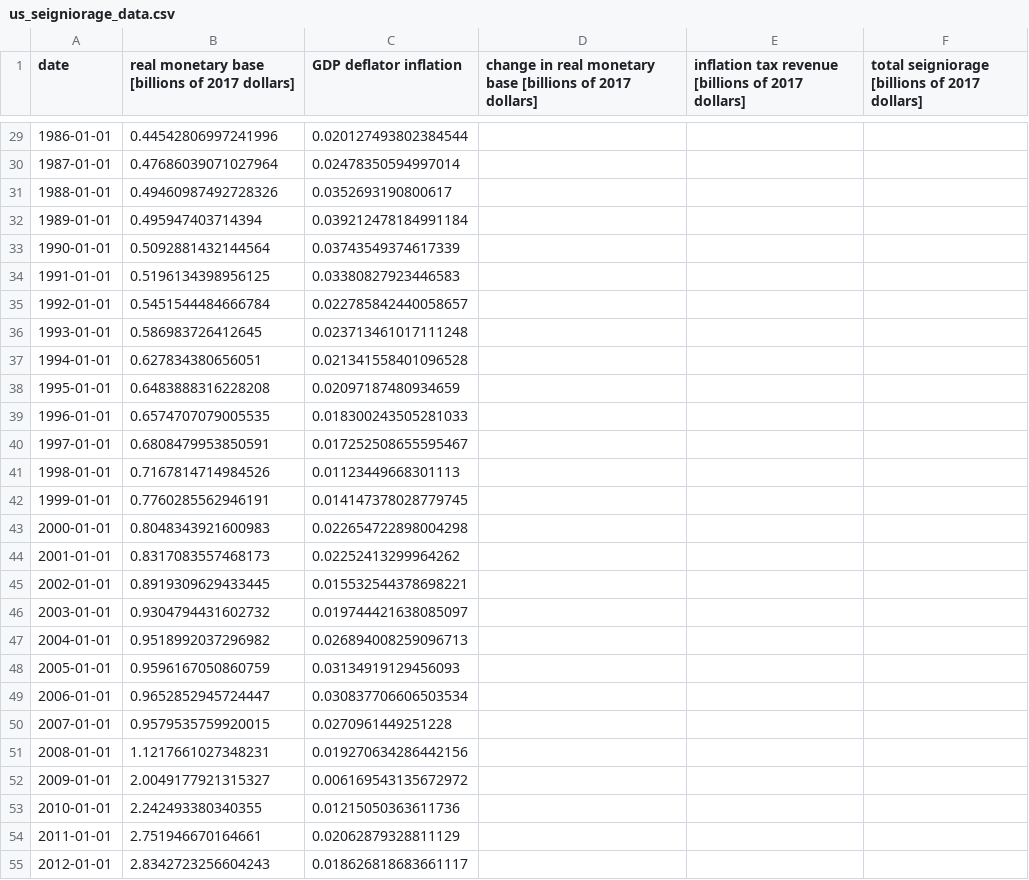
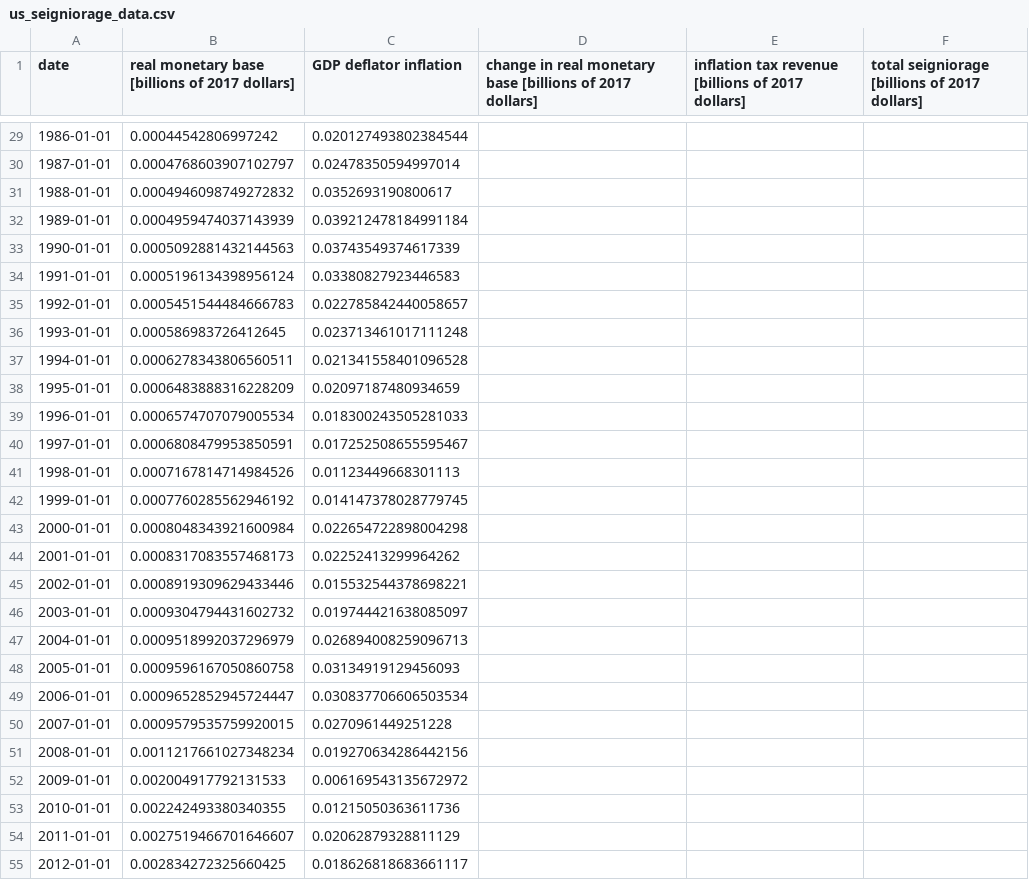
Before and after one commit to letsgoexploring/economic-data, a CSV file: seigniorage/csv/us_seigniorage_data.csv, drawn as a sheet; only a part is shown, gaps mark what is left out; the diff covers the shown part only.

```diff
--- a/seigniorage/csv/us_seigniorage_data.csv
+++ b/seigniorage/csv/us_seigniorage_data.csv
@@ -29,27 +29,27 @@ date,real monetary base [billions of 2017 dollars],GDP deflator inflation,change
-1986-01-01,0.44542806997241996,0.020127493802384544,,,
-1987-01-01,0.47686039071027964,0.02478350594997014,,,
-1988-01-01,0.49460987492728326,0.0352693190800617,,,
-1989-01-01,0.495947403714394,0.039212478184991184,,,
-1990-01-01,0.5092881432144564,0.03743549374617339,,,
-1991-01-01,0.5196134398956125,0.03380827923446583,,,
-1992-01-01,0.5451544484666784,0.022785842440058657,,,
-1993-01-01,0.586983726412645,0.023713461017111248,,,
-1994-01-01,0.627834380656051,0.021341558401096528,,,
-1995-01-01,0.6483888316228208,0.02097187480934659,,,
-1996-01-01,0.6574707079005535,0.018300243505281033,,,
-1997-01-01,0.6808479953850591,0.017252508655595467,,,
-1998-01-01,0.7167814714984526,0.01123449668301113,,,
-1999-01-01,0.7760285562946191,0.014147378028779745,,,
-2000-01-01,0.8048343921600983,0.022654722898004298,,,
-2001-01-01,0.8317083557468173,0.02252413299964262,,,
-2002-01-01,0.8919309629433445,0.015532544378698221,,,
-2003-01-01,0.9304794431602732,0.019744421638085097,,,
-2004-01-01,0.9518992037296982,0.026894008259096713,,,
-2005-01-01,0.9596167050860759,0.03134919129456093,,,
-2006-01-01,0.9652852945724447,0.030837706606503534,,,
-2007-01-01,0.9579535759920015,0.0270961449251228,,,
-2008-01-01,1.1217661027348231,0.019270634286442156,,,
-2009-01-01,2.0049177921315327,0.006169543135672972,,,
-2010-01-01,2.242493380340355,0.01215050363611736,,,
-2011-01-01,2.751946670164661,0.02062879328811129,,,
-2012-01-01,2.8342723256604243,0.018626818683661117,,,
+1986-01-01,0.00044542806997242,0.020127493802384544,,,
+1987-01-01,0.0004768603907102797,0.02478350594997014,,,
+1988-01-01,0.0004946098749272832,0.0352693190800617,,,
+1989-01-01,0.0004959474037143939,0.039212478184991184,,,
+1990-01-01,0.0005092881432144563,0.03743549374617339,,,
+1991-01-01,0.0005196134398956124,0.03380827923446583,,,
+1992-01-01,0.0005451544484666783,0.022785842440058657,,,
+1993-01-01,0.000586983726412645,0.023713461017111248,,,
+1994-01-01,0.0006278343806560511,0.021341558401096528,,,
+1995-01-01,0.0006483888316228209,0.02097187480934659,,,
+1996-01-01,0.0006574707079005534,0.018300243505281033,,,
+1997-01-01,0.0006808479953850591,0.017252508655595467,,,
+1998-01-01,0.0007167814714984526,0.01123449668301113,,,
+1999-01-01,0.0007760285562946192,0.014147378028779745,,,
+2000-01-01,0.0008048343921600984,0.022654722898004298,,,
+2001-01-01,0.0008317083557468173,0.02252413299964262,,,
+2002-01-01,0.0008919309629433446,0.015532544378698221,,,
+2003-01-01,0.0009304794431602732,0.019744421638085097,,,
+2004-01-01,0.0009518992037296979,0.026894008259096713,,,
+2005-01-01,0.0009596167050860758,0.03134919129456093,,,
+2006-01-01,0.0009652852945724447,0.030837706606503534,,,
+2007-01-01,0.0009579535759920015,0.0270961449251228,,,
+2008-01-01,0.0011217661027348234,0.019270634286442156,,,
+2009-01-01,0.002004917792131533,0.006169543135672972,,,
+2010-01-01,0.002242493380340355,0.01215050363611736,,,
+2011-01-01,0.0027519466701646607,0.02062879328811129,,,
+2012-01-01,0.002834272325660425,0.018626818683661117,,,
```
Also changed, not shown: 1 added row and 46 edited cells elsewhere in this file, dmp/csv/beveridge_curve_data.csv, quantity-theory/csv/quantity_theory_data.csv, 20 other files.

* [What you are asked to do]:
Report, for the data above, every line in which the string "file" appears.

* [Written answer]:
Before and after one commit to letsgoexploring/economic-data, a CSV file: seigniorage/csv/us_seigniorage_data.csv, drawn as a sheet; only a part is shown, gaps mark what is left out; the diff covers the shown part only.
Also changed, not shown: 1 added row and 46 edited cells elsewhere in this file, dmp/csv/beveridge_curve_data.csv, quantity-theory/csv/quantity_theory_data.csv, 20 other files.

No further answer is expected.